Search the records below for "SingleID併用時の説明" and copy every line it turns up in.
-------- SUPPLIED MATERIAL --------
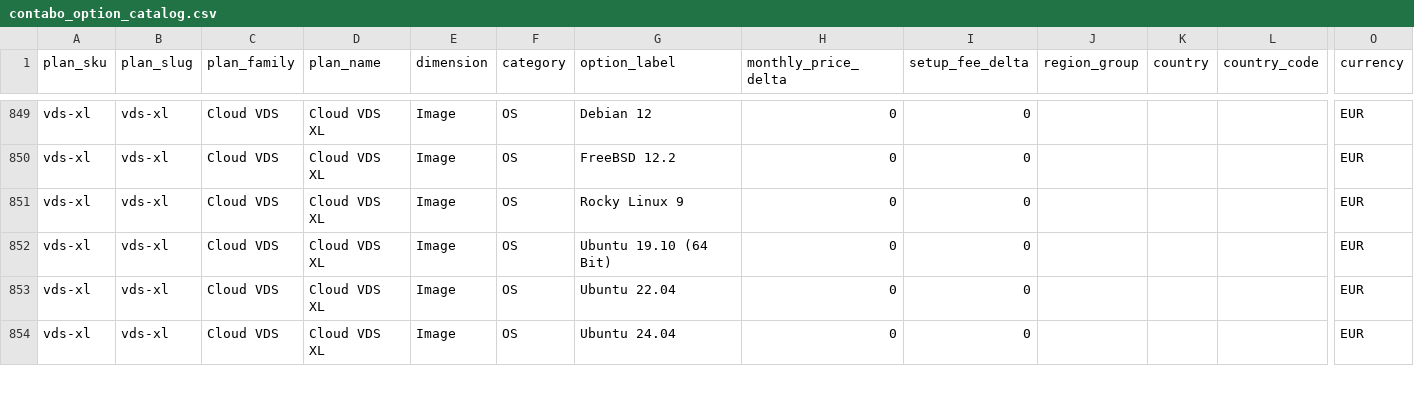
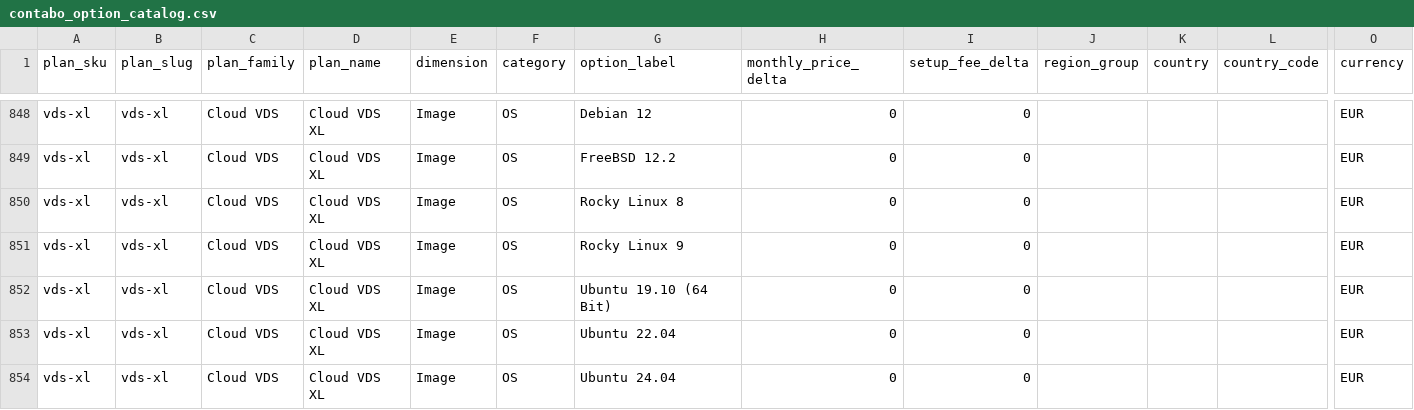
Before and after one commit to securiace-dev/contabo-pricing-scraper, a CSV file: data/output/contabo_option_catalog.csv, drawn as a sheet; only a part is shown, gaps mark what is left out; rows hold the shown columns only; the diff covers the shown part only; the diff names each change by its address in the sheet, - before the commit and + after, or states it on an @@ line.

```diff
--- a/data/output/contabo_option_catalog.csv
+++ b/data/output/contabo_option_catalog.csv
+row 850: vds-xl | vds-xl | Cloud VDS | Cloud VDS XL | Image | OS | Rocky Linux 8 | 0 | 0 |  |  |  | EUR
```
Also changed, not shown: 6 added rows and 5 removed rows elsewhere in this file, data/output/contabo_base_plans.csv, 9 other files.
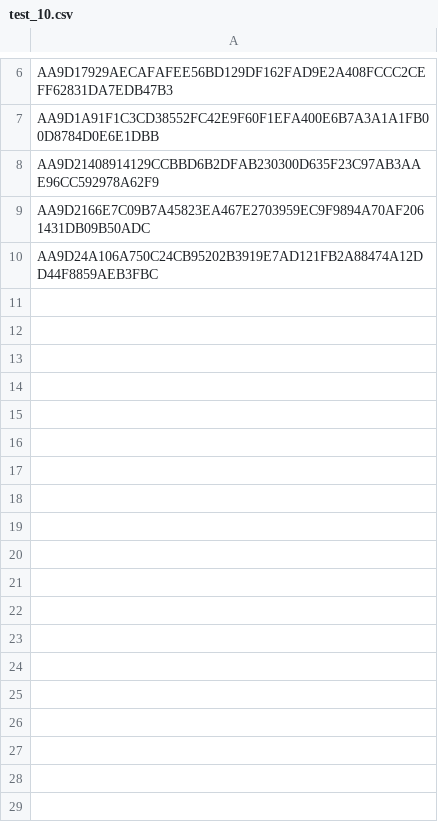
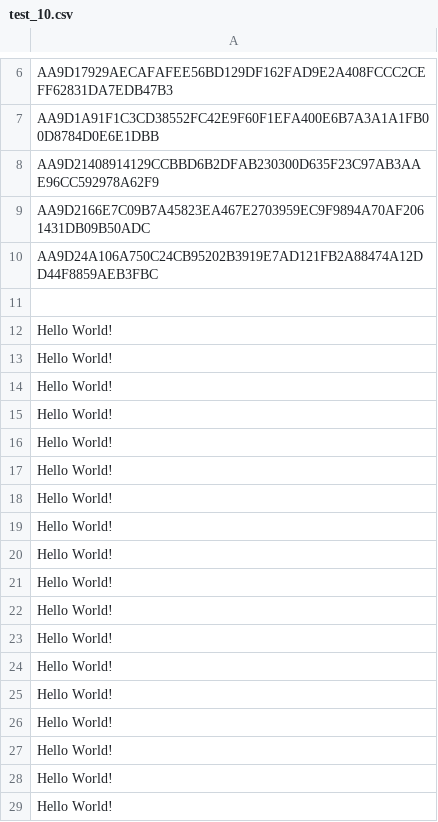
Before and after one commit to AppAnalysis-BGSU/ApkDownlodScan, a CSV file: test_10.csv, drawn as a sheet; only a part is shown, gaps mark what is left out; the diff names each change by its address in the sheet, - before the commit and + after, or states it on an @@ line.

```diff
--- a/test_10.csv
+++ b/test_10.csv
+row 11: (empty)
+row 12: Hello World!
+row 13: Hello World!
+row 14: Hello World!
+row 15: Hello World!
+row 16: Hello World!
+row 17: Hello World!
+row 18: Hello World!
+row 19: Hello World!
+row 20: Hello World!
+row 21: Hello World!
+row 22: Hello World!
+row 23: Hello World!
+row 24: Hello World!
+row 25: Hello World!
+row 26: Hello World!
+row 27: Hello World!
+row 28: Hello World!
+row 29: Hello World!
```
Also changed, not shown: 2 other files.
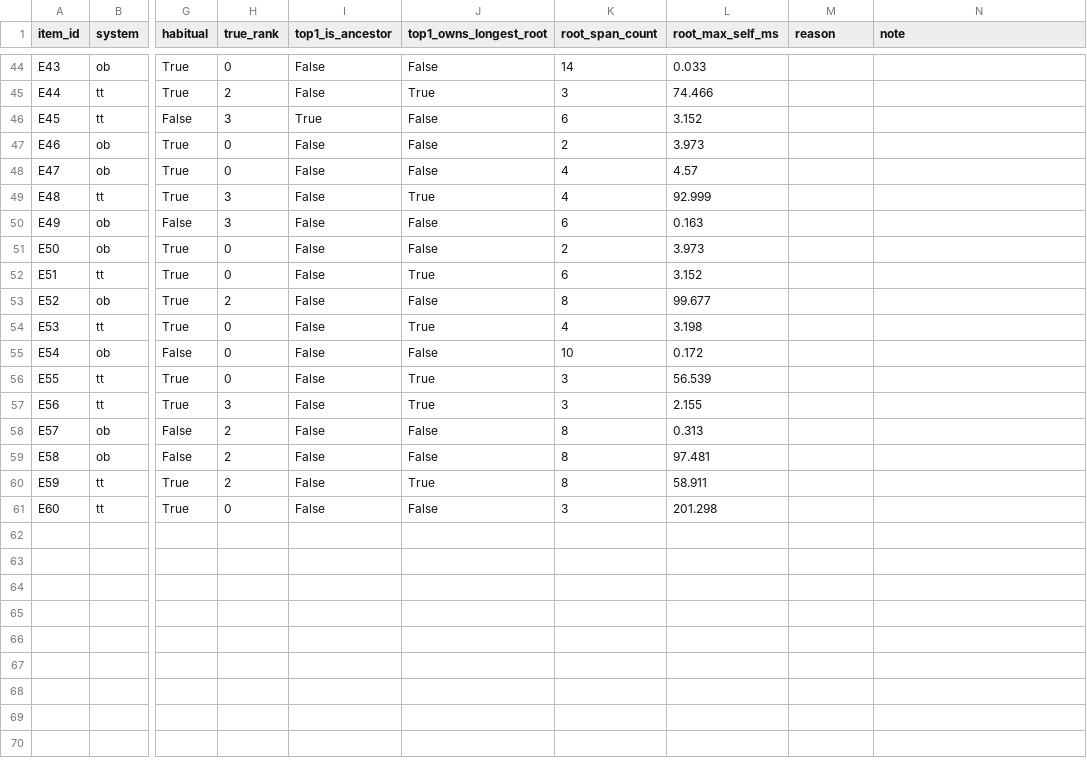
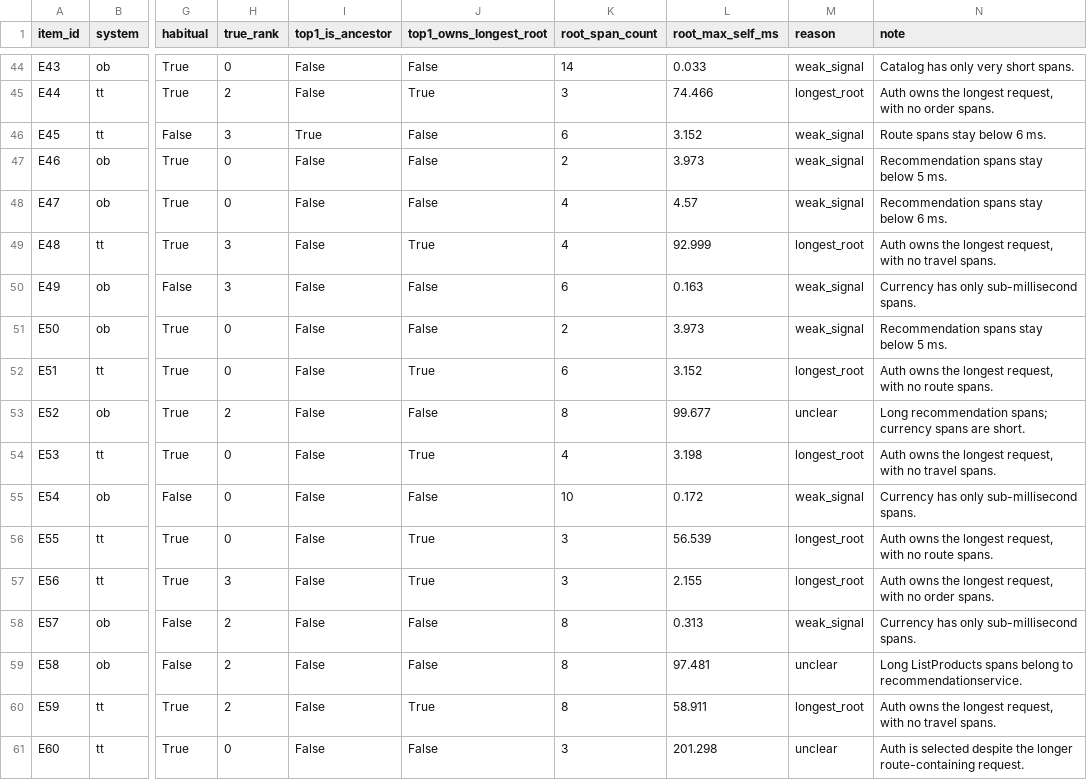
Before and after one commit to LongHuynh-vn/traceformatbench, a CSV file: results/error_analysis_v1/labels.csv, drawn as a sheet; only a part is shown, gaps mark what is left out; the diff covers the shown part only; the diff names each change by its address in the sheet, - before the commit and + after, or states it on an @@ line.

```diff
--- a/results/error_analysis_v1/labels.csv
+++ b/results/error_analysis_v1/labels.csv
-M44 (reason): (empty)
+M44 (reason): weak_signal
-N44 (note): (empty)
+N44 (note): Catalog has only very short spans.
-M45 (reason): (empty)
+M45 (reason): longest_root
-N45 (note): (empty)
+N45 (note): Auth owns the longest request, with no order spans.
-M46:M48 (reason): (empty)
+M46:M48 (reason): weak_signal
-N46 (note): (empty)
+N46 (note): Route spans stay below 6 ms.
-N47 (note): (empty)
+N47 (note): Recommendation spans stay below 5 ms.
-N48 (note): (empty)
+N48 (note): Recommendation spans stay below 6 ms.
-M49 (reason): (empty)
+M49 (reason): longest_root
-N49 (note): (empty)
+N49 (note): Auth owns the longest request, with no travel spans.
-M50:M51 (reason): (empty)
+M50:M51 (reason): weak_signal
-N50 (note): (empty)
+N50 (note): Currency has only sub-millisecond spans.
-N51 (note): (empty)
+N51 (note): Recommendation spans stay below 5 ms.
-M52 (reason): (empty)
+M52 (reason): longest_root
-N52 (note): (empty)
+N52 (note): Auth owns the longest request, with no route spans.
-M53 (reason): (empty)
+M53 (reason): unclear
-N53 (note): (empty)
+N53 (note): Long recommendation spans; currency spans are short.
-M54 (reason): (empty)
+M54 (reason): longest_root
-N54 (note): (empty)
+N54 (note): Auth owns the longest request, with no travel spans.
-M55 (reason): (empty)
+M55 (reason): weak_signal
-N55 (note): (empty)
+N55 (note): Currency has only sub-millisecond spans.
-M56:M57 (reason): (empty)
+M56:M57 (reason): longest_root
-N56 (note): (empty)
+N56 (note): Auth owns the longest request, with no route spans.
-N57 (note): (empty)
+N57 (note): Auth owns the longest request, with no order spans.
-M58 (reason): (empty)
+M58 (reason): weak_signal
-N58 (note): (empty)
+N58 (note): Currency has only sub-millisecond spans.
-M59 (reason): (empty)
+M59 (reason): unclear
-N59 (note): (empty)
+N59 (note): Long ListProducts spans belong to recommendationservice.
-M60 (reason): (empty)
+M60 (reason): longest_root
-N60 (note): (empty)
+N60 (note): Auth owns the longest request, with no travel spans.
-M61 (reason): (empty)
+M61 (reason): unclear
-N61 (note): (empty)
+N61 (note): Auth is selected despite the longer route-containing request.
```
Also changed, not shown: 84 edited cells elsewhere in this file, results/error_analysis_v1/labels_rater2.csv, 1 other file.
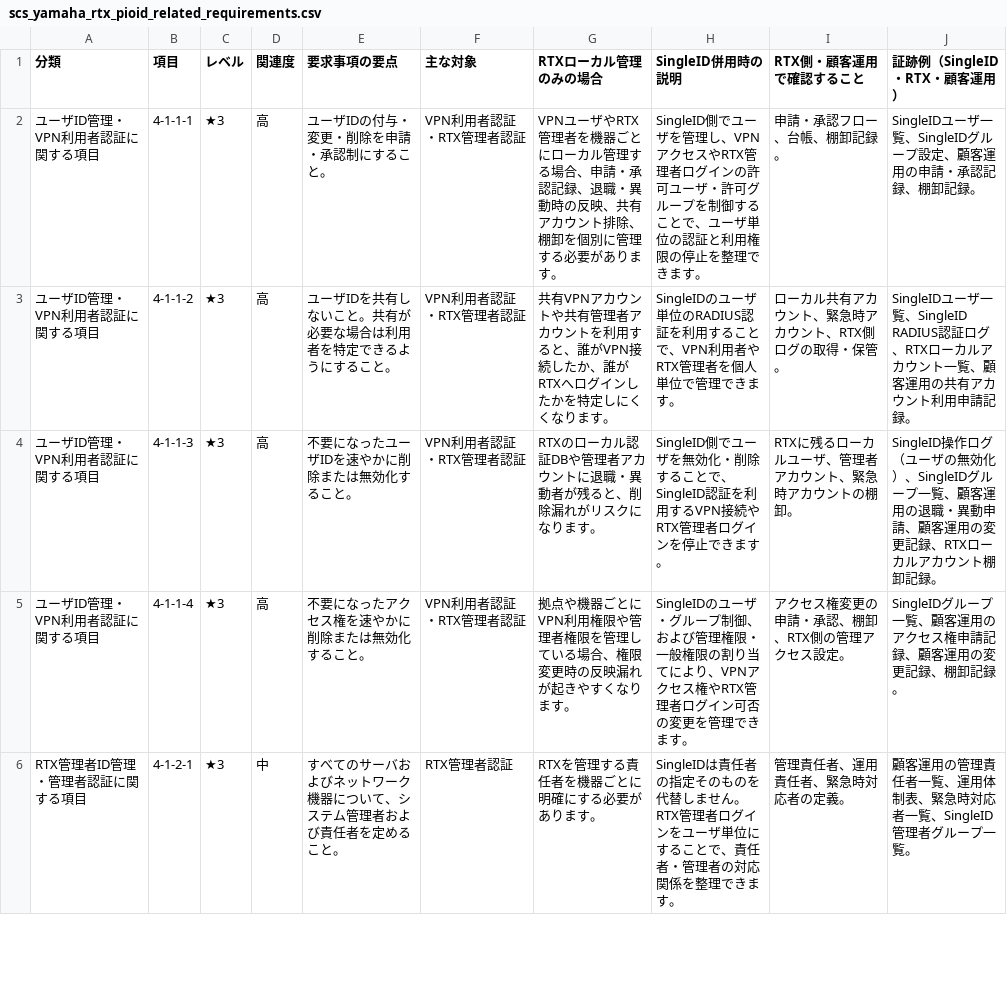
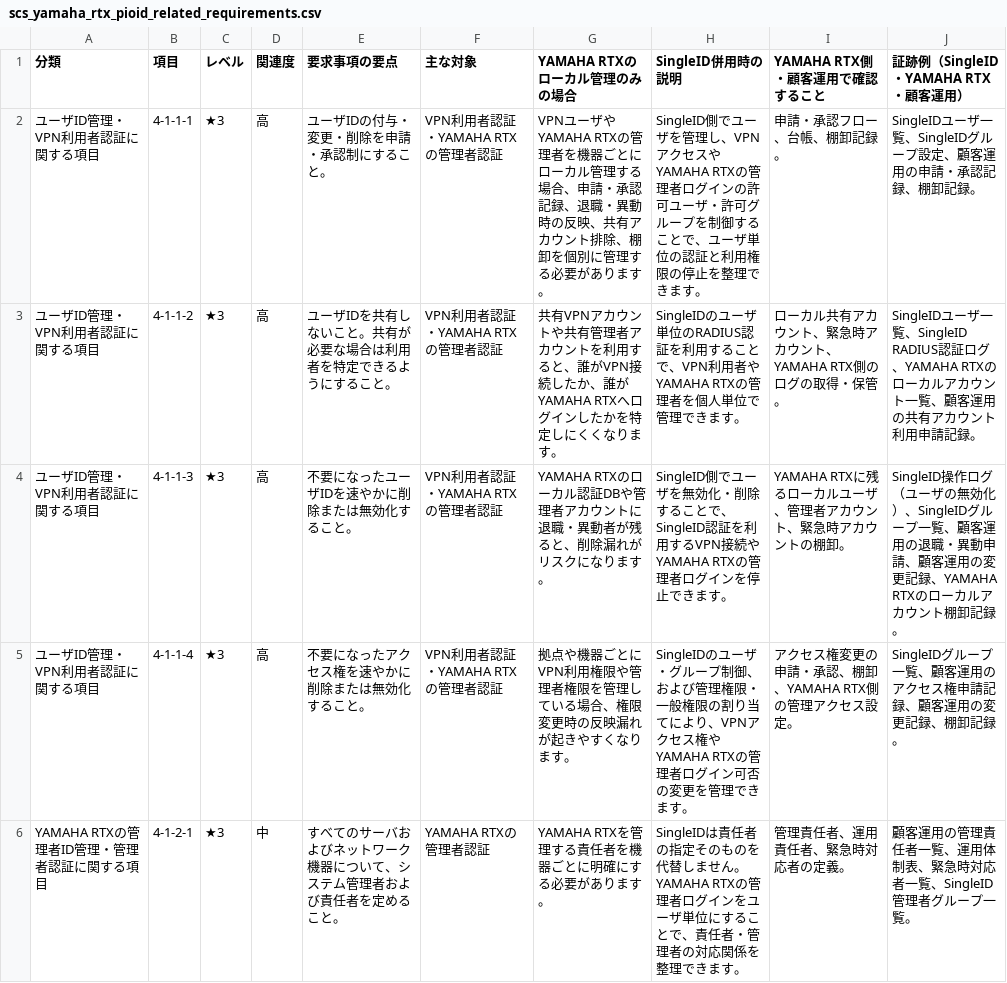
Before and after one commit to piolinkjtac/pioid-docs, a CSV file: pioid-pocguide/yamaha_rtx/scs_yamaha_rtx_pioid_related_requirements.csv, drawn as a sheet; only a part is shown; the diff covers the shown part only.

```diff
--- a/pioid-pocguide/yamaha_rtx/scs_yamaha_rtx_pioid_related_requirements.csv
+++ b/pioid-pocguide/yamaha_rtx/scs_yamaha_rtx_pioid_related_requirements.csv
@@ -1,6 +1,6 @@
-"分類","項目","レベル","関連度","要求事項の要点","主な対象","RTXローカル管理のみの場合","SingleID併用時の説明","RTX側・顧客運用で確認すること","証跡例（SingleID・RTX・顧客運用）"
-"ユーザID管理・VPN利用者認証に関する項目","4-1-1-1","★3","高","ユーザIDの付与・変更・削除を申請・承認制にすること。","VPN利用者認証・RTX管理者認証","VPNユーザやRTX管理者を機器ごとにローカル管理する場合、申請・承認記録、退職・異動時の反映、共有アカウント排除、棚卸を個別に管理する必要があります。","SingleID側でユーザを管理し、VPNアクセスやRTX管理者ログインの許可ユーザ・許可グループを制御することで、ユーザ単位の認証と利用権限の停止を整理できます。","申請・承認フロー、台帳、棚卸記録。","SingleIDユーザ一覧、SingleIDグループ設定、顧客運用の申請・承認記録、棚卸記録。"
-"ユーザID管理・VPN利用者認証に関する項目","4-1-1-2","★3","高","ユーザIDを共有しないこと。共有が必要な場合は利用者を特定できるようにすること。","VPN利用者認証・RTX管理者認証","共有VPNアカウントや共有管理者アカウントを利用すると、誰がVPN接続したか、誰がRTXへログインしたかを特定しにくくなります。","SingleIDのユーザ単位のRADIUS認証を利用することで、VPN利用者やRTX管理者を個人単位で管理できます。","ローカル共有アカウント、緊急時アカウント、RTX側ログの取得・保管。","SingleIDユーザ一覧、SingleID RADIUS認証ログ、RTXローカルアカウント一覧、顧客運用の共有アカウント利用申請記録。"
-"ユーザID管理・VPN利用者認証に関する項目","4-1-1-3","★3","高","不要になったユーザIDを速やかに削除または無効化すること。","VPN利用者認証・RTX管理者認証","RTXのローカル認証DBや管理者アカウントに退職・異動者が残ると、削除漏れがリスクになります。","SingleID側でユーザを無効化・削除することで、SingleID認証を利用するVPN接続やRTX管理者ログインを停止できます。","RTXに残るローカルユーザ、管理者アカウント、緊急時アカウントの棚卸。","SingleID操作ログ（ユーザの無効化）、SingleIDグループ一覧、顧客運用の退職・異動申請、顧客運用の変更記録、RTXローカルアカウント棚卸記録。"
-"ユーザID管理・VPN利用者認証に関する項目","4-1-1-4","★3","高","不要になったアクセス権を速やかに削除または無効化すること。","VPN利用者認証・RTX管理者認証","拠点や機器ごとにVPN利用権限や管理者権限を管理している場合、権限変更時の反映漏れが起きやすくなります。","SingleIDのユーザ・グループ制御、および管理権限・一般権限の割り当てにより、VPNアクセス権やRTX管理者ログイン可否の変更を管理できます。","アクセス権変更の申請・承認、棚卸、RTX側の管理アクセス設定。","SingleIDグループ一覧、顧客運用のアクセス権申請記録、顧客運用の変更記録、棚卸記録。"
-"RTX管理者ID管理・管理者認証に関する項目","4-1-2-1","★3","中","すべてのサーバおよびネットワーク機器について、システム管理者および責任者を定めること。","RTX管理者認証","RTXを管理する責任者を機器ごとに明確にする必要があります。","SingleIDは責任者の指定そのものを代替しません。RTX管理者ログインをユーザ単位にすることで、責任者・管理者の対応関係を整理できます。","管理責任者、運用責任者、緊急時対応者の定義。","顧客運用の管理責任者一覧、運用体制表、緊急時対応者一覧、SingleID管理者グループ一覧。"
+"分類","項目","レベル","関連度","要求事項の要点","主な対象","YAMAHA RTXのローカル管理のみの場合","SingleID併用時の説明","YAMAHA RTX側・顧客運用で確認すること","証跡例（SingleID・YAMAHA RTX・顧客運用）"
+"ユーザID管理・VPN利用者認証に関する項目","4-1-1-1","★3","高","ユーザIDの付与・変更・削除を申請・承認制にすること。","VPN利用者認証・YAMAHA RTXの管理者認証","VPNユーザやYAMAHA RTXの管理者を機器ごとにローカル管理する場合、申請・承認記録、退職・異動時の反映、共有アカウント排除、棚卸を個別に管理する必要があります。","SingleID側でユーザを管理し、VPNアクセスやYAMAHA RTXの管理者ログインの許可ユーザ・許可グループを制御することで、ユーザ単位の認証と利用権限の停止を整理できます。","申請・承認フロー、台帳、棚卸記録。","SingleIDユーザ一覧、SingleIDグループ設定、顧客運用の申請・承認記録、棚卸記録。"
+"ユーザID管理・VPN利用者認証に関する項目","4-1-1-2","★3","高","ユーザIDを共有しないこと。共有が必要な場合は利用者を特定できるようにすること。","VPN利用者認証・YAMAHA RTXの管理者認証","共有VPNアカウントや共有管理者アカウントを利用すると、誰がVPN接続したか、誰がYAMAHA RTXへログインしたかを特定しにくくなります。","SingleIDのユーザ単位のRADIUS認証を利用することで、VPN利用者やYAMAHA RTXの管理者を個人単位で管理できます。","ローカル共有アカウント、緊急時アカウント、YAMAHA RTX側のログの取得・保管。","SingleIDユーザ一覧、SingleID RADIUS認証ログ、YAMAHA RTXのローカルアカウント一覧、顧客運用の共有アカウント利用申請記録。"
+"ユーザID管理・VPN利用者認証に関する項目","4-1-1-3","★3","高","不要になったユーザIDを速やかに削除または無効化すること。","VPN利用者認証・YAMAHA RTXの管理者認証","YAMAHA RTXのローカル認証DBや管理者アカウントに退職・異動者が残ると、削除漏れがリスクになります。","SingleID側でユーザを無効化・削除することで、SingleID認証を利用するVPN接続やYAMAHA RTXの管理者ログインを停止できます。","YAMAHA RTXに残るローカルユーザ、管理者アカウント、緊急時アカウントの棚卸。","SingleID操作ログ（ユーザの無効化）、SingleIDグループ一覧、顧客運用の退職・異動申請、顧客運用の変更記録、YAMAHA RTXのローカルアカウント棚卸記録。"
+"ユーザID管理・VPN利用者認証に関する項目","4-1-1-4","★3","高","不要になったアクセス権を速やかに削除または無効化すること。","VPN利用者認証・YAMAHA RTXの管理者認証","拠点や機器ごとにVPN利用権限や管理者権限を管理している場合、権限変更時の反映漏れが起きやすくなります。","SingleIDのユーザ・グループ制御、および管理権限・一般権限の割り当てにより、VPNアクセス権やYAMAHA RTXの管理者ログイン可否の変更を管理できます。","アクセス権変更の申請・承認、棚卸、YAMAHA RTX側の管理アクセス設定。","SingleIDグループ一覧、顧客運用のアクセス権申請記録、顧客運用の変更記録、棚卸記録。"
+"YAMAHA RTXの管理者ID管理・管理者認証に関する項目","4-1-2-1","★3","中","すべてのサーバおよびネットワーク機器について、システム管理者および責任者を定めること。","YAMAHA RTXの管理者認証","YAMAHA RTXを管理する責任者を機器ごとに明確にする必要があります。","SingleIDは責任者の指定そのものを代替しません。YAMAHA RTXの管理者ログインをユーザ単位にすることで、責任者・管理者の対応関係を整理できます。","管理責任者、運用責任者、緊急時対応者の定義。","顧客運用の管理責任者一覧、運用体制表、緊急時対応者一覧、SingleID管理者グループ一覧。"
```
Also changed, not shown: 121 edited cells elsewhere in this file, 35 other files.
--------
§ OUTPUT OF THE EXERCISE
-"分類","項目","レベル","関連度","要求事項の要点","主な対象","RTXローカル管理のみの場合","SingleID併用時の説明","RTX側・顧客運用で確認すること","証跡例（SingleID・RTX・顧客運用）"
+"分類","項目","レベル","関連度","要求事項の要点","主な対象","YAMAHA RTXのローカル管理のみの場合","SingleID併用時の説明","YAMAHA RTX側・顧客運用で確認すること","証跡例（SingleID・YAMAHA RTX・顧客運用）"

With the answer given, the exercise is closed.